Posted by melvin on Tuesday, January 25, 2011 at 8:00pm.
I am 55, my motherlaw is 70, my friend is 40. How do I figure out the LCM and the GCF. My home assignment is listed as= List the ages of two people in your life, one older than you and one younger than you. It would be best if the younger person was 15 years of age or younger.
Find the prime factorizations of your age and the other two personsâ€™ ages. Show your work listed by name and age. Make sure your work is clear and concise.
Find the LCM and the GCF for each set of numbers. Again, be clear and concise. Explain or show how you arrived at your answers.
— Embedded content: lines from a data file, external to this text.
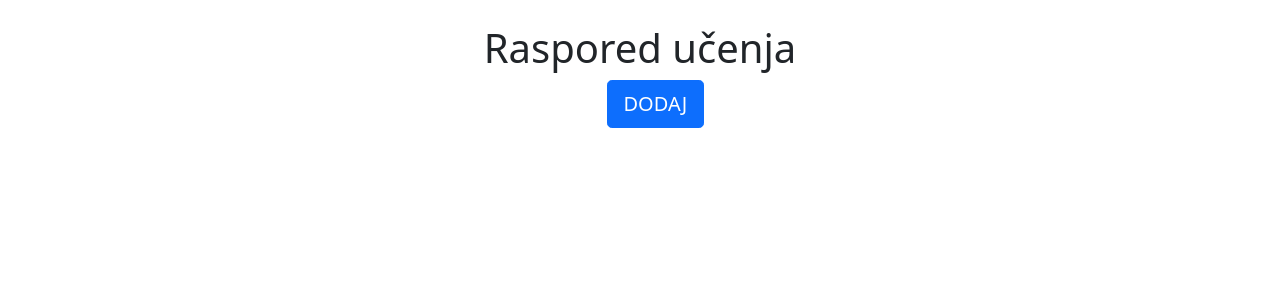
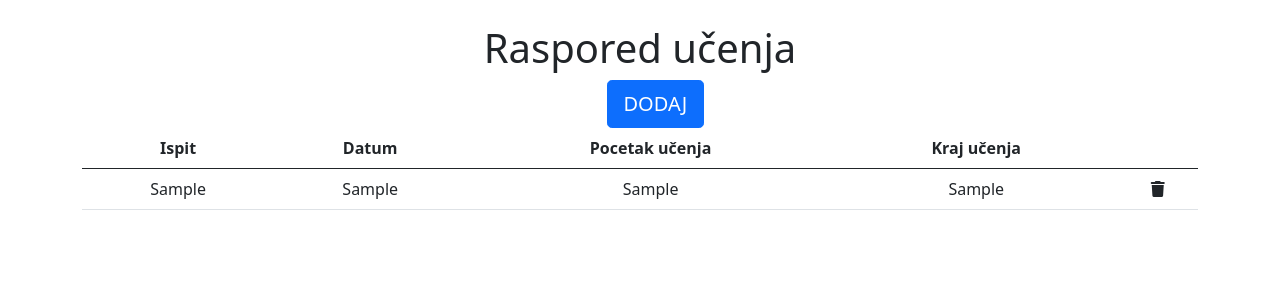
Before and after one commit to Dragana05/iteh_1_dom_raspored, a PHP site: page / in a window 1280 px wide. Shown: the top 300 px of the page. Run offline with PHP 8.4, Linux system fonts and the light colour scheme; tables that the repository leaves empty or names only in its code hold one stand-in row (values such as "Sample post"); some libraries are stand-ins or nearby versions.

Commit message:
Brisanje stavke u tabeli rasporeda učenja

```diff
--- a/index.php
+++ b/index.php
@@ -22,7 +22,61 @@
             </button>
         </a>
 
+
+
+
+        <div class="rasporedtable">
+
+            <table class="table text-center">
+
+                <thead>
+                    <tr>
+                        <th>Ispit</th>
+                        <th>Datum</th>
+                        <th>Pocetak učenja</th>
+                        <th>Kraj učenja</th>
+                        <th></th>
+                    </tr>
+                </thead>
+
+
+                <tbody>
+
+                    <?php
+                    $db = new mysqli("localhost", "root", "", "raspored");
+                    $db_query = "select raspored.*, ispit.naziv from raspored join ispit on raspored.ispit_id=ispit.id";
+                    $data_query = $db->query($db_query);
+
+                    if (mysqli_num_rows($data_query) > 0) {
+
+                        while ($row = mysqli_fetch_object($data_query)) { ?>
+
+                            <tr>
+                                <td><?php echo $row->naziv; ?></td>
+                                <td><?php echo $row->datum; ?></td>
+                                <td><?php echo $row->pocetak; ?></td>
+                                <td><?php echo $row->kraj; ?></td>
+                                <td><i class="fa-solid fa-trash" id="<?php echo $row->id; ?>"></i></td>
+                            </tr>
+                    <?php
+
+                        }
+                    } else {
+                        echo 'Nema ispita';
+                    }
+                    ?>
+                </tbody>
+
+            </table>
+        </div>
+
+
+
+
     </div>
+    <script src="https://kit.fontawesome.com/14ebaea159.js" crossorigin="anonymous"></script>
+    <script src="https://code.jquery.com/jquery-3.6.3.min.js" integrity="sha256-pvPw+upLPUjgMXY0G+8O0xUf+/Im1MZjXxxgOcBQBXU=" crossorigin="anonymous"></script>
+    <script src="javas.js"></script>
 </body>
 
 </html>
--- a/javas.js
+++ b/javas.js
@@ -18,3 +18,22 @@ $("#dodajbutton").click(function () {
 
 
 });
+
+
+
+$(".fa-solid").click(function () {
+
+    $.ajax({
+        url: 'skripte/obrisidb.php',
+        type: 'get',
+        data: {
+            stavka_id: $(this).attr('id'),
+        },
+
+    }).done(function () {
+        alert("Uspešno obrisana stavka!");
+    }).fail(function (jqXHR, ajaxOptions, thrownError) {
+        alert(jqXHR.responseText);
+    })
+
+});
```
Also changed, not shown: modeli/Raspored.php (added, +16 -0 lines), skripte/obrisidb.php (added, +7 -0 lines).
In your own words, explain the meaning of your calculated LCM and GCF for the ages you selected. Do not explain how you got the numbers; rather explain the meaning of the numbers. Be specific to your numbers; do not give generic definitions.
Respond to at least two of your classmatesâ€™ postings. Did your classmates calculate the LCM and GCF correctly? Are their interpretations correctly applied to the ages?

Math  Henry, Thursday, January 27, 2011 at 6:19pm
FACTORS
GCF <= 40.
1 * 70 = 70
2 * 35 = 70
5 * 14 = 70
7 * 10 = 70
1 * 55 = 55
5 * 11 = 55
1 * 40 = 40
2 * 20 = 40
4 * 10 = 40
5 * 8 = 40
GCF = 5.
LCM =>70
Limit max. value to:70*55*40= 154000.
These numbers are very hard to work
with. I did this mostly by trial and error:
2 * 70 = 140
3 * 70 = 210
30 * 70 = 2100
40 * 70 = 2800
44 * 70 = 3080. This # is divisible
by 70, 55, and 40. It is the smallest
i could find.
LCM = 3080.